I can still remember the first time I left a clients house feeling I had saved a dogs life. As I drove slowly away my emotions moved from tears to joy. The owners had become desperate, were stressed, losing sleep and fighting options and decisions they felt they needed to make. They had a dog that was considered aggressive and they recognized the social liability of this. They had tried many dog trainers who had offered anecdotal advice and punishing options that had worsened the dog’s behavior.
The dog they had once loved had become a chore a daily battle and a liability. Very quickly we established what needed to be done, they offered as much commitment and compliance as necessary and I offered then hope. Things worked out well and the relationship improved. The behavior change program showed immediate results that motivated them onwards. A dog’s life was saved.

This is an extreme situation but not an unusual one. There is nothing more joyful and rewarding for a Dog Trainer and Behavioral Analyst than knowing you can quickly impact the life of a dog by providing tools and techniques that owners can use to change their dogs unwanted behavior.
The tools and techniques that are most effective are minimally invasive and intrusive and actually strengthen the relationship bond between the dog and its owner. The goal is always to reduce the animal shelter population, keep dogs in their homes enjoying a quality of life that impacts the quality of life an owner should experience. Dog ownership is very rewarding, it has to be a win-win situation for both the dog and the owner

The Difference Between Operant and Respondent Based Techniques For Changing Dog Behavior.

Bailey enjoying the cool weather

Bailey enjoying the cool weather

The techniques used for changing behavior are either operant conditioning techniques or respondent conditioning techniques. Respondent conditioning techniques are used for addressing conditioned emotional responses for example behaviors such as fear, panic or anxiety that are controlled by the autonomic nervous system. Operant conditioning techniques are used for changing operants which are behaviors that are controlled by their consequences (Miltenberger 2004).

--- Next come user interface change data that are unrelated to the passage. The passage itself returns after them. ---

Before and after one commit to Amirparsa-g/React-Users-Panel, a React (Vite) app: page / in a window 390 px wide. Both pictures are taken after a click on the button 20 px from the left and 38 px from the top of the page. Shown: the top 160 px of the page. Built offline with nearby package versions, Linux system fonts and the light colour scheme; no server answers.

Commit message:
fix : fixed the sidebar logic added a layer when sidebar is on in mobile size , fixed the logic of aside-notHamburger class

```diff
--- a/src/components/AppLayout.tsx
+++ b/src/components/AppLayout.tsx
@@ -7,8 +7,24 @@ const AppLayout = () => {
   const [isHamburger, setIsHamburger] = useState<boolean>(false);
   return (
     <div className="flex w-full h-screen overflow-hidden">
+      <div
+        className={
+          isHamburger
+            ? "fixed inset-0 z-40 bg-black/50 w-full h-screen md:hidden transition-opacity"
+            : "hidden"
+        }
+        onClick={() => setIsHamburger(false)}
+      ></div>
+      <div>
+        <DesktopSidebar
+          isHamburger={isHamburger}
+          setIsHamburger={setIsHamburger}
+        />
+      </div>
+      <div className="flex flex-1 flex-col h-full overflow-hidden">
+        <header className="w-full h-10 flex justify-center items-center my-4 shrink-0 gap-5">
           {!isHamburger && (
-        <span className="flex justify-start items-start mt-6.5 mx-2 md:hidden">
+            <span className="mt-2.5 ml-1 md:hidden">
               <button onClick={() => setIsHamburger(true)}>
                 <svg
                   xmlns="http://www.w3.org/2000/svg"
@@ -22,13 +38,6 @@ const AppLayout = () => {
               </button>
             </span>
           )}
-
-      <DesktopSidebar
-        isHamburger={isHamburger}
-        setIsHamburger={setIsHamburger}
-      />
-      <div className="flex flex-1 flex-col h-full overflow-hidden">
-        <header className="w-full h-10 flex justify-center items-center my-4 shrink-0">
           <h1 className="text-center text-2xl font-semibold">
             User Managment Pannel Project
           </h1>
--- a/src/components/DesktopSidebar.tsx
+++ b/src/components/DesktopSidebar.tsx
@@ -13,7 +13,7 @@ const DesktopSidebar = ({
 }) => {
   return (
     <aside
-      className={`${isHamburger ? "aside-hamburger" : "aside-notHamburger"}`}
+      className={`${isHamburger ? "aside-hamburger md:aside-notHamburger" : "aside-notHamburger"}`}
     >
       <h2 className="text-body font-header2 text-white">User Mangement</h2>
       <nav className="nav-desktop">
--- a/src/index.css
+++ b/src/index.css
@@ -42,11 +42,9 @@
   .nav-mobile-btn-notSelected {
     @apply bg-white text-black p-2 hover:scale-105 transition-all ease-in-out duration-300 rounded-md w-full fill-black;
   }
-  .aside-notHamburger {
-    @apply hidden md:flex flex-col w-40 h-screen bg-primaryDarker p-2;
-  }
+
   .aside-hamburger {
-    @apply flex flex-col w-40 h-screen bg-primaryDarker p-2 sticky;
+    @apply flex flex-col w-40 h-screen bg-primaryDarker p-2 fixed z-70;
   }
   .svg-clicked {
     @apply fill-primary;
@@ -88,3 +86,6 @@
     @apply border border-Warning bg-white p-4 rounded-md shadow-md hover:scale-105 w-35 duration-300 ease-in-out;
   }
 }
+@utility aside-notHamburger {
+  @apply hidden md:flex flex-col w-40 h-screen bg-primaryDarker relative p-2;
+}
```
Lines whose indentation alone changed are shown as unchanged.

Respondent conditioning techniques for changing behavior focus on the antecedents, the stimuli, setting events and motivating operations that contribute to or elicit the problematic conditioned emotional responses and the operants they motivate
(Miltenberger 2004). Respondent conditioning techniques and procedures used for changing behavior are a combination of, a) In vivo systematic desensitization where the animal is systematically and gradually exposed to the problem stimulus while maintaining the animal below the conditioned emotional response threshold, b) counter conditioning a type of exposure therapy where the problematic conditioned emotional response is replaced with a more desirable or appropriate response and c) attention exercises that promote relaxation by redirecting the animal’s focus (O’ Heare 2009).

In contrast to respondent conditioning, operant conditioning behavior change techniques change the operants by controlling the postcedents and affecting those that have an effect on the behavior, i.e. the consequences. Operant conditioning takes place when a response in a given situation is reliably reinforced; there is a contingency between the response and the reinforcer. Shaping behaviors and differential reinforcement are operant techniques for changing behavior that focus on developing appropriate target behaviors, referred to as the constructional approach (O’Heare 2009). The application of positive reinforcement, negative punishment, negative reinforcement and positive punishment are all procedures that can be used to affect and change behavior with or without extinction trials. The least aversive and invasive operant conditioning behavior change techniques, shaping and differential reinforcement, also positively affect respondent behaviors (Miltenberger 2004).

O’Heare, J. (2008) Behavior Change Programming and Procedures 2009, CASI,

Miltenberger (2004) Behavior Modification Principles and Procedures Third Edition, Thompson. USA